__Entries taken from a collection__
####################
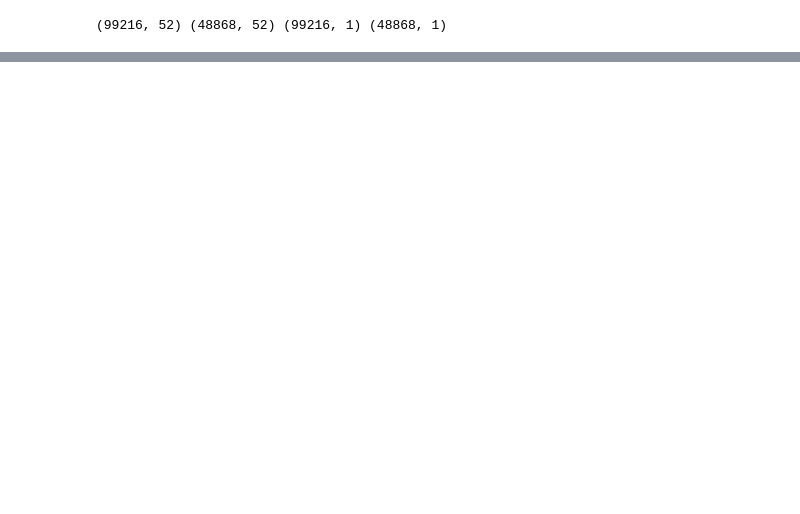
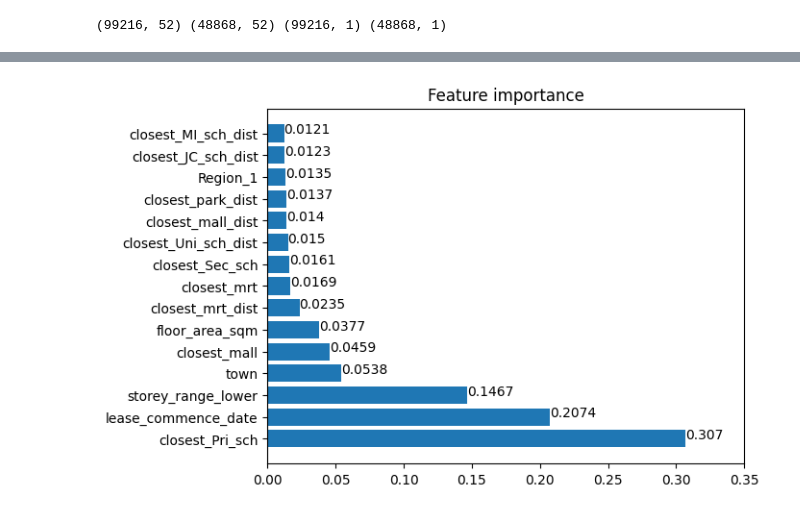
Before and after one commit to alvintanjl/HDB_Resale_Price_Regression, a Jupyter notebook: 3_Machine Learning.ipynb, the cells around one changed output, grey strips where cells are left out. Saved outputs shown, nothing was run; the diff lists cells and outputs as text; code cells hidden in the pictures; blank space fills up the shorter version.

```diff
--- a/3_Machine Learning.ipynb
+++ b/3_Machine Learning.ipynb
@@ -171,0 +183,3 @@ print(X_train.shape, X_test.shape, y_train.shape, y_test.shape)
+# %%
+rf = RandomForestRegressor(random_state=0, n_estimators=180)
+rf.fit(X_train, y_train)
@@ -171,0 +188,5 @@ print(X_train.shape, X_test.shape, y_train.shape, y_test.shape)
+# %%
+feature_importance_df = pd.DataFrame({'columns':X_train.columns.values, 'importance':rf.feature_importances_})
+feature_importance_df = feature_importance_df.sort_values('importance', ascending=False)
+feature_importance_df = feature_importance_df.reset_index(drop=True)
+feature_importance_df
@@ -171,0 +211,13 @@ print(X_train.shape, X_test.shape, y_train.shape, y_test.shape)
+# %%
+plt.barh([i for i in feature_importance_df['columns'][:15]], [i for i in feature_importance_df['importance'][:15]])
+for idx, row in feature_importance_df.iloc[:15].iterrows():
+    plt.annotate(
+        round(row['importance'],4),
+        (row['importance'], idx)
+    )
+
+plt.title('Feature importance')
+plt.xlim([0,0.35])
+plt.show()
+# %% [output]
+[figure, added]
```
Also changed, not shown: parts of 39 cells of this notebook, 2 other files.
####################
__GOAL OF THE EXERCISE__
Write out the records above once more, word for word, with no pictures.

__EXERCISE OUTPUT__
Before and after one commit to alvintanjl/HDB_Resale_Price_Regression, a Jupyter notebook: 3_Machine Learning.ipynb, the cells around one changed output, grey strips where cells are left out. Saved outputs shown, nothing was run; the diff lists cells and outputs as text; code cells hidden in the pictures; blank space fills up the shorter version.

```diff
--- a/3_Machine Learning.ipynb
+++ b/3_Machine Learning.ipynb
@@ -171,0 +183,3 @@ print(X_train.shape, X_test.shape, y_train.shape, y_test.shape)
+# %%
+rf = RandomForestRegressor(random_state=0, n_estimators=180)
+rf.fit(X_train, y_train)
@@ -171,0 +188,5 @@ print(X_train.shape, X_test.shape, y_train.shape, y_test.shape)
+# %%
+feature_importance_df = pd.DataFrame({'columns':X_train.columns.values, 'importance':rf.feature_importances_})
+feature_importance_df = feature_importance_df.sort_values('importance', ascending=False)
+feature_importance_df = feature_importance_df.reset_index(drop=True)
+feature_importance_df
@@ -171,0 +211,13 @@ print(X_train.shape, X_test.shape, y_train.shape, y_test.shape)
+# %%
+plt.barh([i for i in feature_importance_df['columns'][:15]], [i for i in feature_importance_df['importance'][:15]])
+for idx, row in feature_importance_df.iloc[:15].iterrows():
+    plt.annotate(
+        round(row['importance'],4),
+        (row['importance'], idx)
+    )
+
+plt.title('Feature importance')
+plt.xlim([0,0.35])
+plt.show()
+# %% [output]
+[figure, added]
```
Also changed, not shown: parts of 39 cells of this notebook, 2 other files.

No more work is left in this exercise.